▶ **Try it**
Omit the images, then print each record below exactly as it reads.

▶ **Stored data**
*** Begin section ***

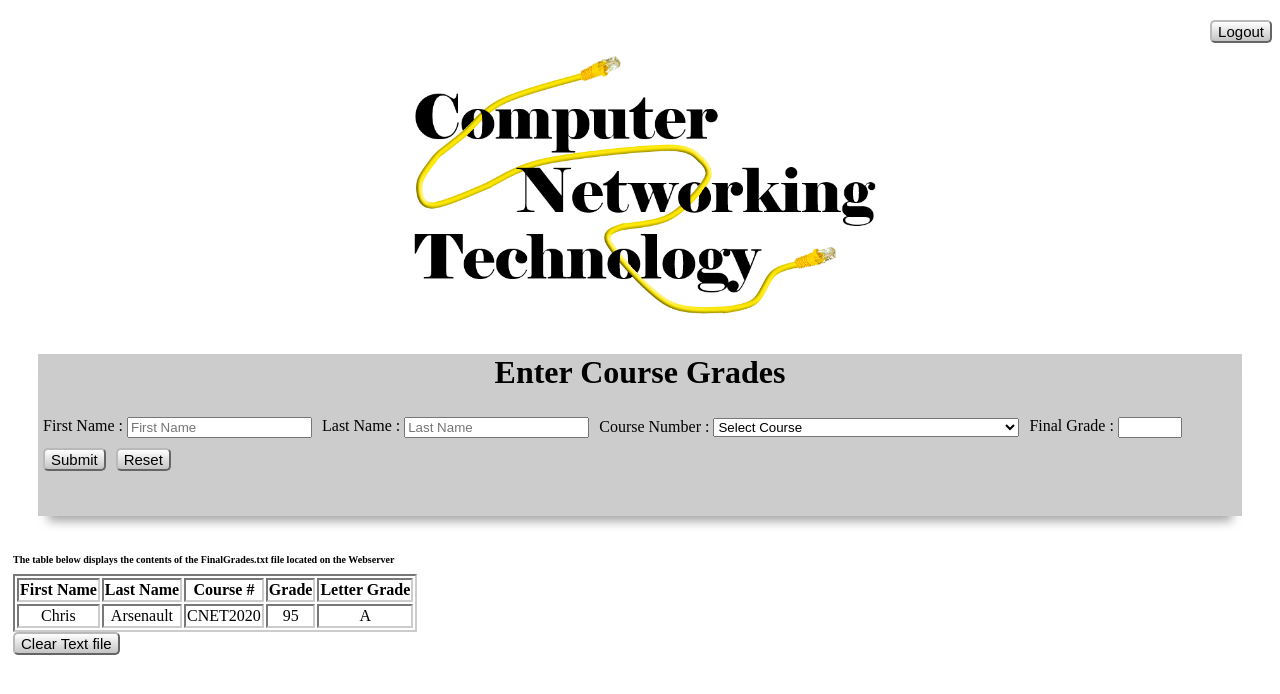
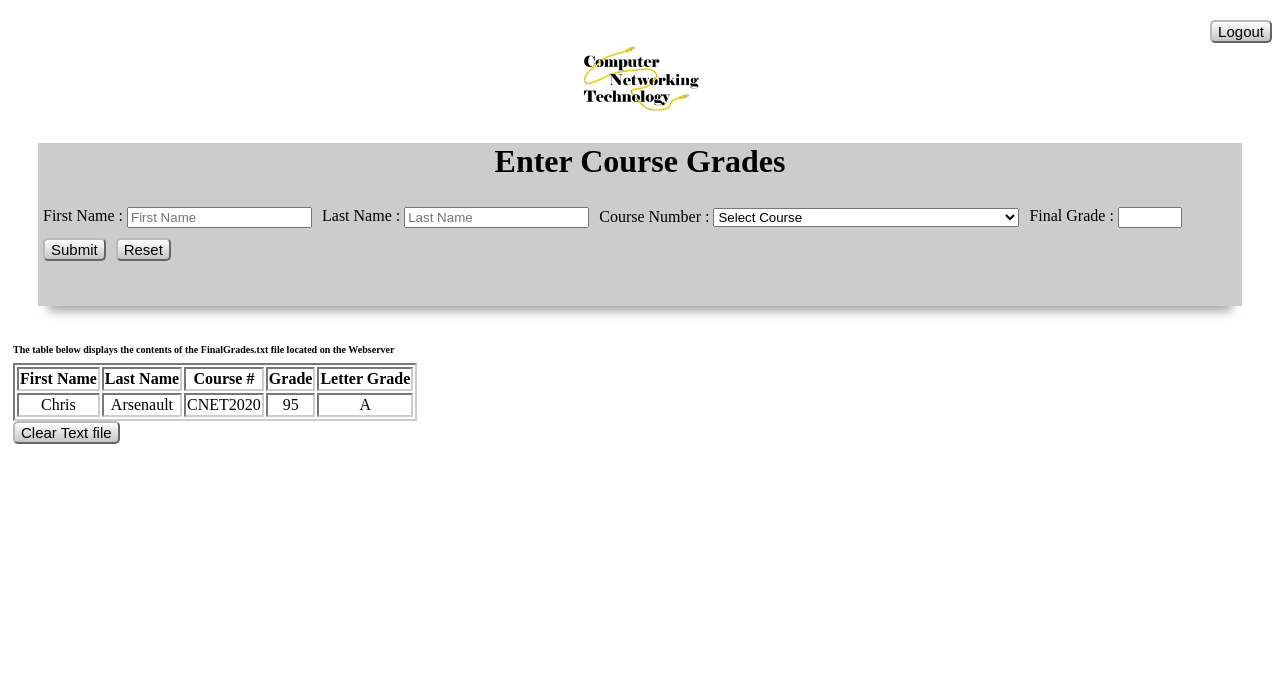
Before and after one commit to Snigf12/3_CSSChallenge, a plain HTML site: page index.html in a window 1280 px wide. Drawn offline with Linux system fonts and the light colour scheme.

Commit message:
update logo size

```diff
--- a/style.css
+++ b/style.css
@@ -19,8 +19,8 @@
 .cnetLogo {
     display: flex;
     align-self: flex-start;
-    padding-left: 30%;
-    padding-right: 30%;
+    padding-left: 45%;
+    padding-right: 45%;
     background-color: rgb(255, 255, 255);
 }
 
```
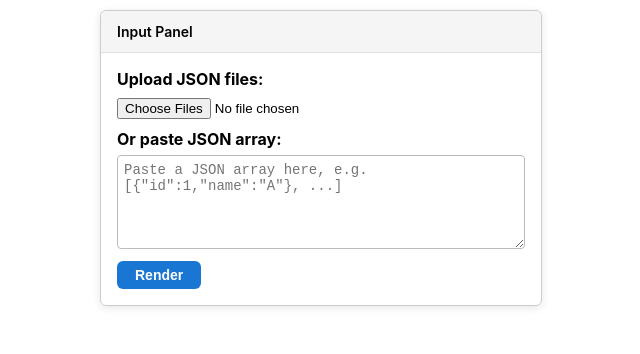
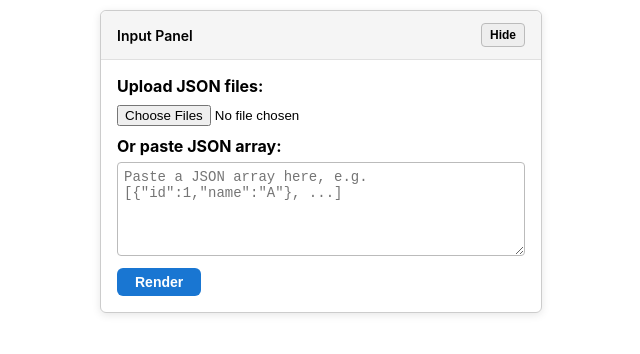
Before and after one commit to udaykirankavaturu/hierarchy-visualizer, a React (Create React App) app: page / in a window 1280 px wide. Shown: the top 354 px of the page, without its empty margins (320-960 px from the left). Built offline with nearby package versions, Linux system fonts and the light colour scheme.

Commit message:
add hide button in input panel

```diff
--- a/src/App.js
+++ b/src/App.js
@@ -204,6 +204,8 @@ function App() {
             defaultY={10}
             minWidth={440}
             zIndex={2000}
+            onHeaderAction={() => setShowInputPanel(false)}
+            headerActionLabel="Hide"
           >
             <div style={{ display: 'flex', flexDirection: 'column', gap: 10 }}>
               <div>
--- a/src/DraggablePanel.js
+++ b/src/DraggablePanel.js
@@ -1,7 +1,7 @@
 import React, { useState, useRef } from 'react';
 import './DraggablePanel.css';
 
-function DraggablePanel({ title, children, defaultX = 0, defaultY = 0, minWidth = 300, zIndex = 1000 }) {
+function DraggablePanel({ title, children, defaultX = 0, defaultY = 0, minWidth = 300, zIndex = 1000, onHeaderAction = null, headerActionLabel = 'Close' }) {
     const [position, setPosition] = useState({ x: defaultX, y: defaultY });
     const [isDragging, setIsDragging] = useState(false);
     const [dragOffset, setDragOffset] = useState({ x: 0, y: 0 });
@@ -85,6 +85,26 @@ function DraggablePanel({ title, children, defaultX = 0, defaultY = 0, minWidth
             {title && (
                 <div ref={headerRef} style={headerStyle} onMouseDown={handleMouseDown}>
                     <span style={{ flex: 1 }}>{title}</span>
+                    {onHeaderAction && (
+                        <button
+                            onClick={(e) => {
+                                e.stopPropagation();
+                                onHeaderAction();
+                            }}
+                            style={{
+                                background: '#eee',
+                                border: '1px solid #bbb',
+                                borderRadius: '4px',
+                                cursor: 'pointer',
+                                fontSize: '12px',
+                                fontWeight: 'bold',
+                                padding: '4px 8px',
+                                marginLeft: '8px'
+                            }}
+                        >
+                            {headerActionLabel}
+                        </button>
+                    )}
                 </div>
             )}
             <div style={contentStyle}>
```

*** End section ***

▶ **Written solution**
Before and after one commit to Snigf12/3_CSSChallenge, a plain HTML site: page index.html in a window 1280 px wide. Drawn offline with Linux system fonts and the light colour scheme.

Commit message:
update logo size

```diff
--- a/style.css
+++ b/style.css
@@ -19,8 +19,8 @@
 .cnetLogo {
     display: flex;
     align-self: flex-start;
-    padding-left: 30%;
-    padding-right: 30%;
+    padding-left: 45%;
+    padding-right: 45%;
     background-color: rgb(255, 255, 255);
 }
 
```
Before and after one commit to udaykirankavaturu/hierarchy-visualizer, a React (Create React App) app: page / in a window 1280 px wide. Shown: the top 354 px of the page, without its empty margins (320-960 px from the left). Built offline with nearby package versions, Linux system fonts and the light colour scheme.

Commit message:
add hide button in input panel

```diff
--- a/src/App.js
+++ b/src/App.js
@@ -204,6 +204,8 @@ function App() {
             defaultY={10}
             minWidth={440}
             zIndex={2000}
+            onHeaderAction={() => setShowInputPanel(false)}
+            headerActionLabel="Hide"
           >
             <div style={{ display: 'flex', flexDirection: 'column', gap: 10 }}>
               <div>
--- a/src/DraggablePanel.js
+++ b/src/DraggablePanel.js
@@ -1,7 +1,7 @@
 import React, { useState, useRef } from 'react';
 import './DraggablePanel.css';
 
-function DraggablePanel({ title, children, defaultX = 0, defaultY = 0, minWidth = 300, zIndex = 1000 }) {
+function DraggablePanel({ title, children, defaultX = 0, defaultY = 0, minWidth = 300, zIndex = 1000, onHeaderAction = null, headerActionLabel = 'Close' }) {
     const [position, setPosition] = useState({ x: defaultX, y: defaultY });
     const [isDragging, setIsDragging] = useState(false);
     const [dragOffset, setDragOffset] = useState({ x: 0, y: 0 });
@@ -85,6 +85,26 @@ function DraggablePanel({ title, children, defaultX = 0, defaultY = 0, minWidth
             {title && (
                 <div ref={headerRef} style={headerStyle} onMouseDown={handleMouseDown}>
                     <span style={{ flex: 1 }}>{title}</span>
+                    {onHeaderAction && (
+                        <button
+                            onClick={(e) => {
+                                e.stopPropagation();
+                                onHeaderAction();
+                            }}
+                            style={{
+                                background: '#eee',
+                                border: '1px solid #bbb',
+                                borderRadius: '4px',
+                                cursor: 'pointer',
+                                fontSize: '12px',
+                                fontWeight: 'bold',
+                                padding: '4px 8px',
+                                marginLeft: '8px'
+                            }}
+                        >
+                            {headerActionLabel}
+                        </button>
+                    )}
                 </div>
             )}
             <div style={contentStyle}>
```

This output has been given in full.